Another thing that we can give to God is our time and our talents. We can ask our Rector what we can do to bring joy in our congregations. We can speak to our section Priest and ask him how we can help in the section. And I think a very important part in the work of a congregation is the work in Sunday School because there we build the foundation of the future of God’s work – a very important work. And now in this COVID period, we see the effort that is put into the lessons so that our children can be equipped with the knowledge of Christ and God. And we want to be part of that joy and building and securing the future of the work of God.

Our Bible word also speaks of “ready to give, willing to share.” What can we share? We live through a beautiful time even though we are living in a pandemic and through a very cold period. And we experienced how willing members and human beings are to share with others who were in need. And at this point, allow me to say thank you to you on behalf of the church for that which you have done. We have also had beautiful experiences in this venture that those who received perhaps a loaf of bread, and the person said thank you for this, but that they would also share it with their neighbour because there is also a need. Even that little bit they received they were willing to share. And that was beautiful that we shared that which we had and could give to others.

Dear brothers and sisters, we can also share God’s grace, God’s word, by sharing it with our neighbour. On Sunday, we will celebrate friendship day service. We can share that joy of being part of this congregation. We cannot invite them to the church because we are limited, but we can invite them by saying to them come and share with us in the joy in the congregation. Come and share in this friendship day service by offering them the link to the divine service. Dear brothers and sisters, so we can become rich in good works by giving and by sharing that which our heavenly Father has given us.

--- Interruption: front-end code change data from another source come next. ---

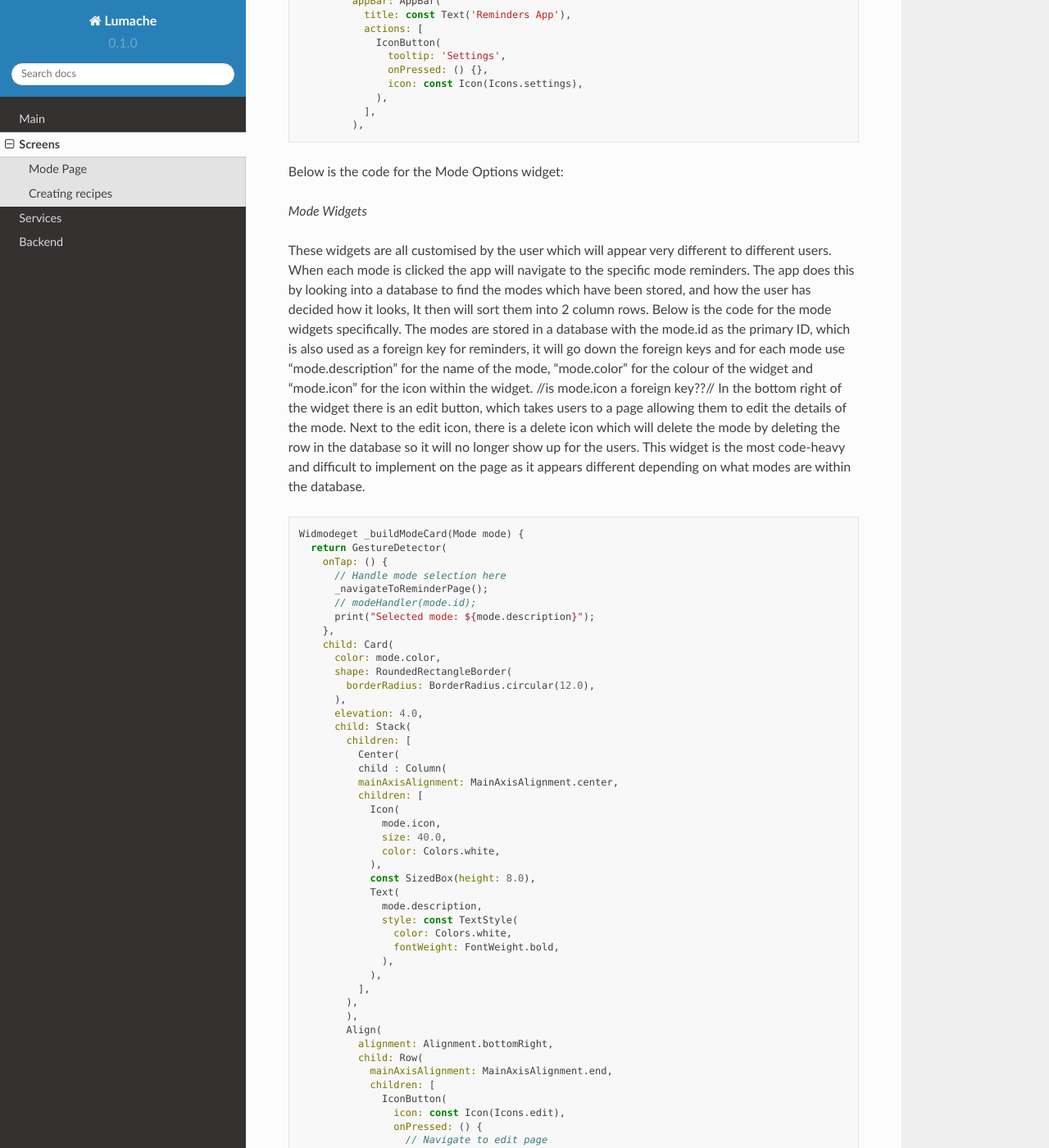
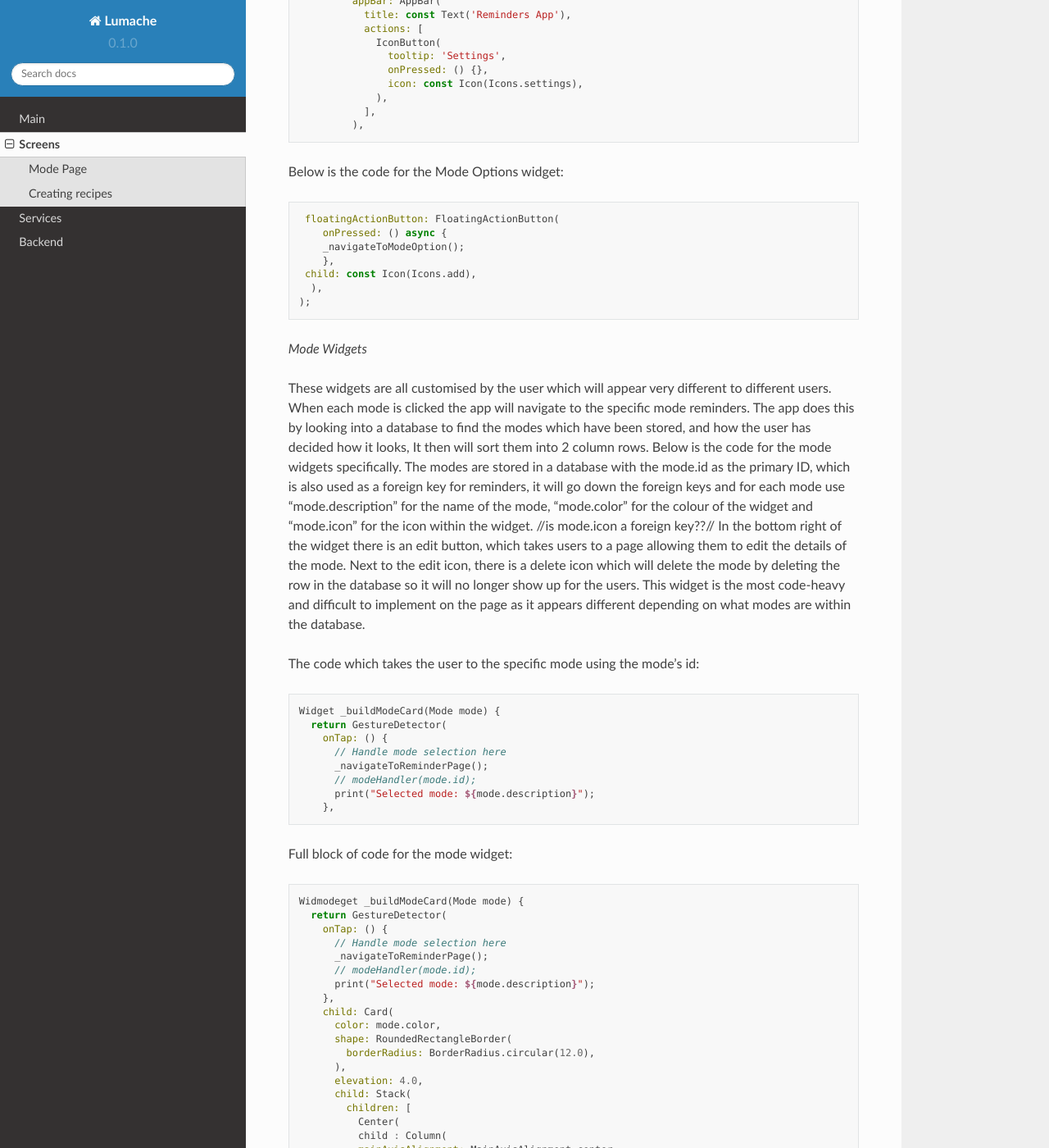
Before and after one commit to SE-sustainability/Project_code, a Sphinx documentation site: the page built from docs/source/screens.rst, in a window 1280 px wide and 1400 px high, scrolled down 1030 px. Shown: the whole window at 82% size. Built offline with Sphinx 7.4.7 and the Read the Docs theme 2.0.0, drawn with Linux system fonts in a browser that asks for light colours.

Commit message:
Update screens.rst

```diff
--- a/docs/source/screens.rst
+++ b/docs/source/screens.rst
@@ -37,19 +37,34 @@ Below is the code for the settings wiget:
 Below is the code for the Mode Options widget:
 
 .. code-block:: dart
-      floatingActionButton: FloatingActionButton(
-        onPressed: () async {
+
+       floatingActionButton: FloatingActionButton(
+          onPressed: () async {
           _navigateToModeOption();
-        },
-     child: const Icon(Icons.add),
-      ),
-    );
+          },
+       child: const Icon(Icons.add),
+        ),
+      );
 
 
 *Mode Widgets*
 
 These widgets are all customised by the user which will appear very different to different users. When each mode is clicked the app will navigate to the specific mode reminders. The app does this by looking into a database to find the modes which have been stored, and how the user has decided how it looks, It then will sort them into 2 column rows. Below is the code for the mode widgets specifically. The modes are stored in a database with the mode.id as the primary ID, which is also used as a foreign key for reminders, it will go down the foreign keys and for each mode use "mode.description" for the name of the mode, "mode.color" for the colour of the widget and "mode.icon" for the icon within the widget. //is mode.icon a foreign key??// In the bottom right of the widget there is an edit button, which takes users to a page allowing them to edit the details of the mode. Next to the edit icon, there is a delete icon which will delete the mode by deleting the row in the database so it will no longer show up for the users. This widget is the most code-heavy and difficult to implement on the page as it appears different depending on what modes are within the database.
 
+The code which takes the user to the specific mode using the mode's id:
+
+.. code-block:: dart
+
+    Widget _buildModeCard(Mode mode) {
+      return GestureDetector(
+        onTap: () {
+          // Handle mode selection here
+          _navigateToReminderPage();
+          // modeHandler(mode.id);
+          print("Selected mode: ${mode.description}");
+        },
+
+Full block of code for the mode widget:
 
 .. code-block:: dart
 
```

I would like to summarize the divine service with the following: we are called to change into a new season of Thanksgiving and thankfulness by becoming rich in good works; ready to give and willing to share both our natural and spiritual gifts which God gives us. Amen.

Thoughts from Bishop Trevor Stephens